Artists Gini Ogle and Francesca Droll partnered in the Artist • Wilderness • Connection (A•W•C) program during July of 2017.  The A•W•C is a program that grants artists time in a remote forest service cabin, to be inspired by their wilderness surroundings, and practice their craft. Every year 1–2 artists, either individually or in partnership, are chosen for this experience. These artists are from various disciplines and come from all over the country.

Volunteer horse packers transport the gear in and drop it off and then come back later to pack it out. We artists, however, have to tough it out and hike in.

Our common goals were to spend an extended period of time in a wilderness setting, to inform and influence our work. We wanted to fully focus on our painting and be free from life’s daily distractions.

We were given a choice of 5 forest service cabins to work from. We chose Granite cabin located in the Great Bear Wilderness, part of the Bob Marshall Wilderness complex. We hiked in 7 miles and stayed 11 days. Our cabin was situated on a large granite outcropping overlooking the middle fork of the Flathead River.

A requirement of being part of the A•W•C experience is that the participants are asked to put together a public program. Our program will include an exhibit of our paintings at the Hockaday Museum of Art along with a talk and a showing of our video for the opening reception on August 2, 2018.

Because we are plein air artists with two different perspectives, working in the same landscape in two different media, Gini in oils and Francesca in pastels, Gini came up with the very appropriate title for our program: “2 Sides to Every Story.”

Gini Ogle
Plein Air Oil Painter

Francesca Droll
Plein Air Pastel Painter

We invite you
to join us!

An exhibit of paintings inspired
by our A•W•C adventure
at the Hockaday Museum of Art

Opening Reception • August 2, 2018
5 – 7 pm

Exhibit runs from
August 2 – November 2, 2018

Gini Ogle and Francesca Droll’s 2017 Artist • Wilderness • Connection Video

The year 2018 marks the 50th Anniversary of both the Wild & Scenic Rivers Act and the National Trails System Act. In 1968, many positive events happened: a manned spacecraft first orbited the moon, the Paris Peace talks, and the beginning of the end of the Vietnam War. It was also in this year that the word “sustainability” entered our vocabulary through the publication of The Population Bomb and The Whole Earth Catalog.
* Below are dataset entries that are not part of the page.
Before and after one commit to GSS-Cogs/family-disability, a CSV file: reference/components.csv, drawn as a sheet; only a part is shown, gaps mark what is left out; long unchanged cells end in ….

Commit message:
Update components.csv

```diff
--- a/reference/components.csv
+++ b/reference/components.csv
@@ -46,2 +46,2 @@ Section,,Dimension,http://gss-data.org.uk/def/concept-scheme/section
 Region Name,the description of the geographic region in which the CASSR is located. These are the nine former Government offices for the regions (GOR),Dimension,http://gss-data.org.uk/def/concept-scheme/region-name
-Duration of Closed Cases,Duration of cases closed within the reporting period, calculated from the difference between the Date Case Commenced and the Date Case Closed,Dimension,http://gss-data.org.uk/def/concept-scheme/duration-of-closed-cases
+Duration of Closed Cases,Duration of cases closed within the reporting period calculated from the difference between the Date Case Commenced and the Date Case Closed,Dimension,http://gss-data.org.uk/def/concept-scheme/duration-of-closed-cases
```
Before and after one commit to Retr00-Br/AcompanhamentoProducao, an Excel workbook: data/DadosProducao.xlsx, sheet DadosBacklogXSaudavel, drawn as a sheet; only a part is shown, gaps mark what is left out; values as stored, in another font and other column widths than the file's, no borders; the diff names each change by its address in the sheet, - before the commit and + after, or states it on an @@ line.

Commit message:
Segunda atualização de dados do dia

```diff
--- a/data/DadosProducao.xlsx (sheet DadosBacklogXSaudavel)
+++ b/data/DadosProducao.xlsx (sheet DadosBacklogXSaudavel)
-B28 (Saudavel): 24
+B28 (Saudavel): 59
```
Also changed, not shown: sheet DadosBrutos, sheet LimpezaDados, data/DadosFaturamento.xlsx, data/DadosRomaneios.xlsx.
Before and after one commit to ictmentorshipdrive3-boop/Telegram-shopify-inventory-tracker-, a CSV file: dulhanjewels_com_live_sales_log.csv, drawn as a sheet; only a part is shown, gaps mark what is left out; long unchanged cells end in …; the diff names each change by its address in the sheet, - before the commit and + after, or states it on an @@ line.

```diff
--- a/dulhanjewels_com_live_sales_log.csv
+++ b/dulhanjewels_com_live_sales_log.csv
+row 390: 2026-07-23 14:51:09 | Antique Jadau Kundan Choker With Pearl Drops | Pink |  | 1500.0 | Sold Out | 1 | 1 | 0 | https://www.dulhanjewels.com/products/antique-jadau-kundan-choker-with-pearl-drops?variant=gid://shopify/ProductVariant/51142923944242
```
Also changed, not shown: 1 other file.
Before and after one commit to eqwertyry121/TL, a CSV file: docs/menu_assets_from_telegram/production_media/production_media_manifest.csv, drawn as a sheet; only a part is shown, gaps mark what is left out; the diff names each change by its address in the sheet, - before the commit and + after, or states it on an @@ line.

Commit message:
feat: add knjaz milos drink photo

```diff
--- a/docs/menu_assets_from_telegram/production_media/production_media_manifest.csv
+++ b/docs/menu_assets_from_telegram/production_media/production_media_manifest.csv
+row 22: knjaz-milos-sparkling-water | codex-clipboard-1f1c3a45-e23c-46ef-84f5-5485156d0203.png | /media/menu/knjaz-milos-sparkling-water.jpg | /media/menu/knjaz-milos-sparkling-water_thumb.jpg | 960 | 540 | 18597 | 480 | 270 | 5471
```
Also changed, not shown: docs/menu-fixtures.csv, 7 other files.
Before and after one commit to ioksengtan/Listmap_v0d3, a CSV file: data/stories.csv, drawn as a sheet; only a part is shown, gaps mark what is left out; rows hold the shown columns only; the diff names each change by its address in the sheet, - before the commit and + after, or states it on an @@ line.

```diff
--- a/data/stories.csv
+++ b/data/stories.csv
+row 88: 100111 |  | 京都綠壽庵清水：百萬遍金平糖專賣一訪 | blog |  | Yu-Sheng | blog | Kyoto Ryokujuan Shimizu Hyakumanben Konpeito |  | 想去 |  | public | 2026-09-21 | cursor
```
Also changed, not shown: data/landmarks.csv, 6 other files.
During this year, six new national park units were established and over 800,000 acres of wilderness were protected.

We celebrate with our country the 50th Anniversary of both these acts that protect our rivers and streams and maintain our trails throughout the United States. With these protections, we have access to our backcountry wilderness areas where we can observe nature in its untrammeled state. For artists to have an opportunity to spend time outdoors contemplating and interpreting nature in their art is not only a gift for the artist but for all those who view the art created. It fosters a respect for the value of untouched lands and its wildlife that can be appreciated for generations to come.

Home Away from Home

The location of our adventure started with turning off on Skyland Road from Highway 2. The paved road soon turned to gravel as we wound through hills, slowly descending into a canyon. We were graced with an abundance of wildflowers along the road and stopped often to take photos. It was early in the morning and the sun had just peaked over the mountains when we arrived at the parking area at the trailhead.

Although we were told that the trail was mostly downhill, it was apparent early on that there was going to be a lot of hiking up and down. We followed the trail along mountainsides, often going down into gullies and hiking back up again. We often had to cross the small streams using stepping stones and logs to keep our boots dry. Only once did we have to take off our hiking boots and wear our water sandals to cross a river at the beginning of the hike. We covered a lot of ground and after awhile we could tell we were hiking around a mountain and slowly descending into the canyon where the middle fork of the Flathead River flows.

The day was a hot one, probably in the upper 80s F. We were fortunate to have stretches of shaded forest but there were plenty of times we were hiking in the blazing sun. It was a tough hike for us and we both felt that we should have been in better shape. The trail was 6.9 miles to Granite Creek Cabin and we were so happy when we finally made it.

The hike out was a piece of cake in comparison. After 11 days of climbing down to the river from our perch on the big granite outcropping and up again hauling 2 5-gallon buckets of water numerous times a day, hauling our painting gear up and down the trail and along the river side, and doing numerous chores that required a lot of deep knee bends, we were in the best shape and feeling like we earned our self-proclaimed monikers of “Wilderness Women.” Hiking out from Granite Cabin was definitely more uphill then the hike in. Although we were tired when we reached the parking area, we couldn’t believe how quickly we got there and how much easier on our bodies the almost 7 mile hike had been.

Driving to the trailhead
Our drive in as the sun is coming up over the mountains.
Driving to the trailhead with wildflowers
An abundance of wildflowers along the way.
Map to Granite Creek Cabin
Blue line is the drive in. Red line is the hike in.